Rent is due this week. But with stay-home orders in both Washington and Idaho, shuttered businesses and a troubled economy, some people wonder if they’ll get evicted if they don’t pay.
In Washington, a moratorium on evictions gives protection to renters hit hard by the COVID outbreak. Idaho has no such moratorium, but a recent court order may protect them.
-Idaho coronavirus page (with number of cases and emergency orders)
-Washington Department of Health (with number of cases)
It’s just one of many differences between the two states and how they’re reacting to the COVID-19 outbreak. But as March turns into April, rent is probably the main issue on the minds of many people.
Washington Attorney General Bob Ferguson says it shouldn’t be.
In a Monday news conference with Gov. Jay Inslee, Ferguson gave a stern warning to landlords seeking to flout Inslee’s March 18 order blocking law enforcement from enforcing eviction orders for non-payment for 30 days.
“Putting families on this street during this public health emergency is not right, and it’s certainly not healthy for everyone concerned,” Ferguson said. “We want to be clear. The intent of the governor’s proclamation is going to be enforced.”
No Such Order For Idaho (Yet)
In Idaho there’s no such order or warning, despite pressure from elected officials in Boise, the state capital and Idaho’s largest city.
The problem many renters have is the same: they lost their jobs, permanently or not, in the face of the coronavirus pandemic and the stay-home orders issued by both Idaho Gov. Brad Little and Inslee. In one measure of the job loss, claims for unemployment insurance benefits in Idaho jumped from 1,031 to 13,341 in one week — a 1,200% increase. Washington saw a similar increase in claims.
Terri Anderson, co-executive director of the Tenants Union of Washington, said keeping renters in their homes is not just an economic issue, but one of public health.
“Right now people need to stay put. They need to stay in their homes,” she said.

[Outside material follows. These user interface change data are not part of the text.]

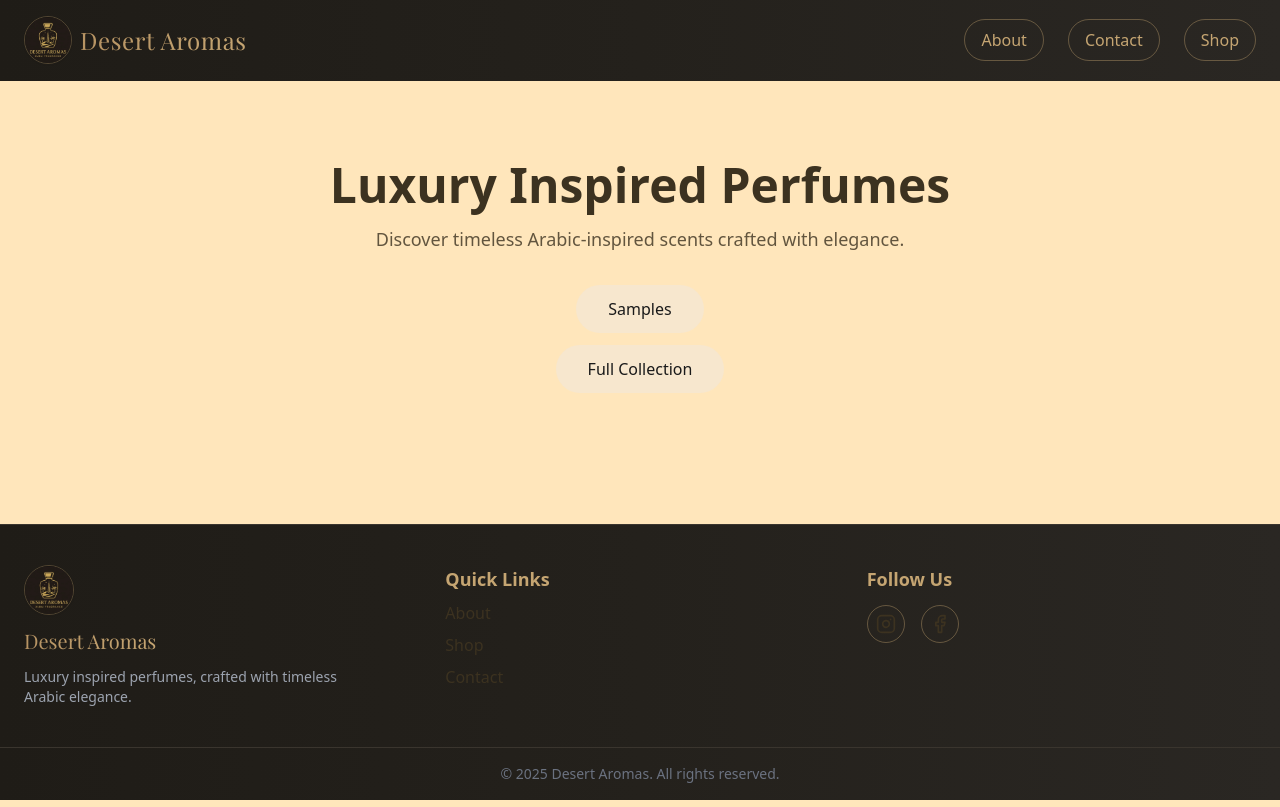
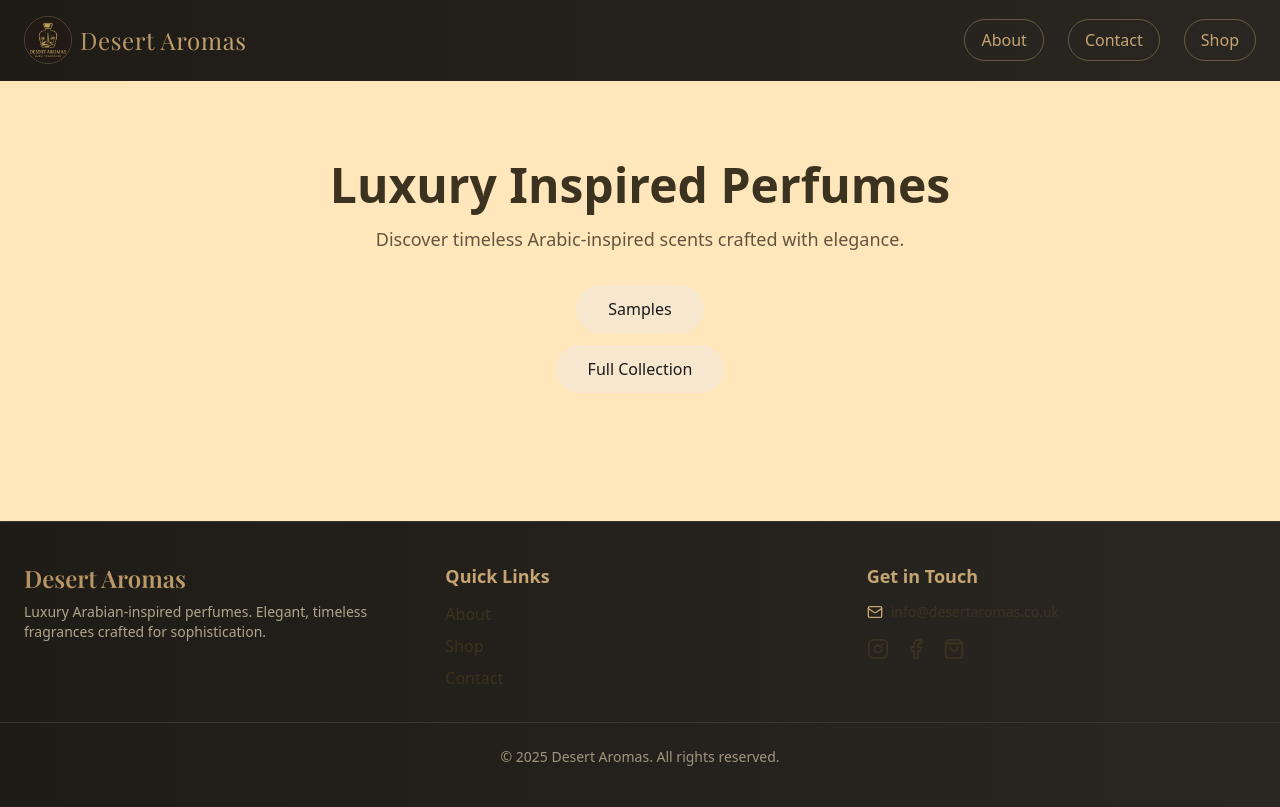
Before and after one commit to jdilorenzo26-sys/DesertAromasUK1.1, a Next.js app: page / in a window 1280 px wide. Built offline with nearby package versions, Linux system fonts and the light colour scheme.

Commit message:
Update footer.jsx

```diff
--- a/components/footer.jsx
+++ b/components/footer.jsx
@@ -1,8 +1,7 @@
 "use client";
 import Link from "next/link";
-import Image from "next/image";
 import { Playfair_Display } from "next/font/google";
-import { Facebook, Instagram } from "lucide-react";
+import { Instagram, Facebook, Mail, ShoppingBag } from "lucide-react";
 
 const playfair = Playfair_Display({
   subsets: ["latin"],
@@ -11,77 +10,78 @@ const playfair = Playfair_Display({
 
 export default function Footer() {
   return (
-    <footer className="bg-gradient-to-r from-[#1f1c17] via-[#24211c] to-[#2a2723] text-[#c5a572] border-t border-[#3a352e]">
-      <div className="max-w-7xl mx-auto px-6 py-10 grid grid-cols-1 md:grid-cols-3 gap-8">
+    <footer className="bg-gradient-to-r from-[#1f1c17] to-[#2a2723] text-[#c5a572] py-10 mt-12 border-t border-[#3a352e]">
+      <div className="max-w-7xl mx-auto px-6 grid grid-cols-1 md:grid-cols-3 gap-8">
 
-        {/* Brand */}
-        <div className="flex flex-col items-center md:items-start space-y-3">
-          <Image
-            src="/logo.JPG"
-            alt="Desert Aromas Logo"
-            width={50}
-            height={50}
-            className="rounded-full border border-[#c5a572]/30 shadow-sm"
-          />
-          <h2
-            className={`${playfair.className} text-xl bg-gradient-to-r from-[#b69363] to-[#c5a572] bg-clip-text text-transparent`}
-          >
+        {/* Brand / Logo */}
+        <div>
+          <h2 className={`${playfair.className} text-2xl font-semibold bg-gradient-to-r from-[#b69363] to-[#c5a572] bg-clip-text text-transparent`}>
             Desert Aromas
           </h2>
-          <p className="text-sm text-gray-400 max-w-xs text-center md:text-left">
-            Luxury inspired perfumes, crafted with timeless Arabic elegance.
+          <p className="text-sm mt-2 text-[#d4c7aa]/80">
+            Luxury Arabian-inspired perfumes. Elegant, timeless fragrances crafted for sophistication.
           </p>
         </div>
 
         {/* Quick Links */}
-        <div className="flex flex-col items-center md:items-start space-y-2">
-          <h3 className="font-semibold text-lg text-[#c5a572]">Quick Links</h3>
-          <Link
-            href="/about"
-            className="hover:text-white transition-colors duration-300"
-          >
-            About
-          </Link>
-          <Link
-            href="/collections"
-            className="hover:text-white transition-colors duration-300"
-          >
-            Shop
-          </Link>
-          <Link
-            href="/contact"
-            className="hover:text-white transition-colors duration-300"
-          >
-            Contact
-          </Link>
+        <div>
+          <h3 className="text-lg font-semibold mb-3">Quick Links</h3>
+          <ul className="space-y-2">
+            <li>
+              <Link href="/about" className="hover:text-white transition-colors">About</Link>
+            </li>
+            <li>
+              <Link href="/collections" className="hover:text-white transition-colors">Shop</Link>
+            </li>
+            <li>
+              <Link href="/contact" className="hover:text-white transition-colors">Contact</Link>
+            </li>
+          </ul>
         </div>
 
-        {/* Socials */}
-        <div className="flex flex-col items-center md:items-start space-y-3">
-          <h3 className="font-semibold text-lg text-[#c5a572]">Follow Us</h3>
-          <div className="flex space-x-4">
+        {/* Contact + Socials */}
+        <div>
+          <h3 className="text-lg font-semibold mb-3">Get in Touch</h3>
+          <ul className="space-y-2 text-sm">
+            <li className="flex items-center space-x-2">
+              <Mail size={16} />
+              <a href="mailto:info@desertaromas.co.uk" className="hover:text-white transition-colors">
+                info@desertaromas.co.uk
+              </a>
+            </li>
+          </ul>
+          <div className="flex space-x-4 mt-4">
             <a
-              href="https://www.instagram.com/"
+              href="https://instagram.com/desertaromas"
               target="_blank"
               rel="noopener noreferrer"
-              className="p-2 border border-[#c5a572]/40 rounded-full hover:bg-gradient-to-r hover:from-[#b69363] hover:to-[#c5a572] hover:text-white transition-all duration-300 group"
+              aria-label="Instagram"
+              className="hover:text-white transition-colors"
             >
-              <Instagram className="w-5 h-5 group-hover:scale-110 transition-transform" />
+              <Instagram size={22} />
             </a>
             <a
-              href="https://www.facebook.com/"
+              href="https://facebook.com/desertaromas"
               target="_blank"
               rel="noopener noreferrer"
-              className="p-2 border border-[#c5a572]/40 rounded-full hover:bg-gradient-to-r hover:from-[#b69363] hover:to-[#c5a572] hover:text-white transition-all duration-300 group"
+              aria-label="Facebook"
+              className="hover:text-white transition-colors"
             >
-              <Facebook className="w-5 h-5 group-hover:scale-110 transition-transform" />
+              <Facebook size={22} />
+            </a>
+            <a
+              href="/collections"
+              aria-label="Shop"
+              className="hover:text-white transition-colors"
+            >
+              <ShoppingBag size={22} />
             </a>
           </div>
         </div>
       </div>
 
       {/* Bottom Bar */}
-      <div className="border-t border-[#3a352e] text-center py-4 text-sm text-gray-500">
+      <div className="mt-8 pt-6 border-t border-[#3a352e] text-center text-sm text-[#d4c7aa]/70">
         © {new Date().getFullYear()} Desert Aromas. All rights reserved.
       </div>
     </footer>
```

Some renters may not know of Inslee’s moratorium and could lose their home because of it, Anderson said.
“Tenants do not know the difference between a notice on their door and a legal action. They will just move,” she said. “We don’t want to create any more panic in people’s lives right now. We want people to stay put. That’s the safest place to be. And that’s where they should be.”
Though Idaho evictions are still technically allowed, they may be stopped by court order, said Zoe Olson, executive director of the Boise-based Intermountain Fair Housing Council.
Olson said the state Supreme Court “in a sense” put a moratorium on evictions through its March 26 emergency order limiting court services.
“Only expedited proceedings for illegal drug activities may go forward,” Olson said in an email.
Sara Thomas, the court’s spokesperson, declined comment for this story. Last week, however, Thomas told the Idaho Press that eviction hearings are required by state law and cannot be limited by the courts.
“The policy question of whether evictions should continue regardless of the ability to follow statutory requirements is not one for the courts to decide,” Thomas told the Idaho Press. “That is a question for the governor and Legislature to decide.”
Little and the Idaho Legislature have not acted on evictions, despite pressure from Boise Mayor Lauren McLean and the city council. The city has waived rent for tenants in about 300 units of public housing.
Ada and Boise counties, where the Boise metro area is located, have also called for Little to make a statewide policy.
A judge in south-central Idaho’s Blaine County has stopped eviction hearings with an ongoing coronavirus outbreak there.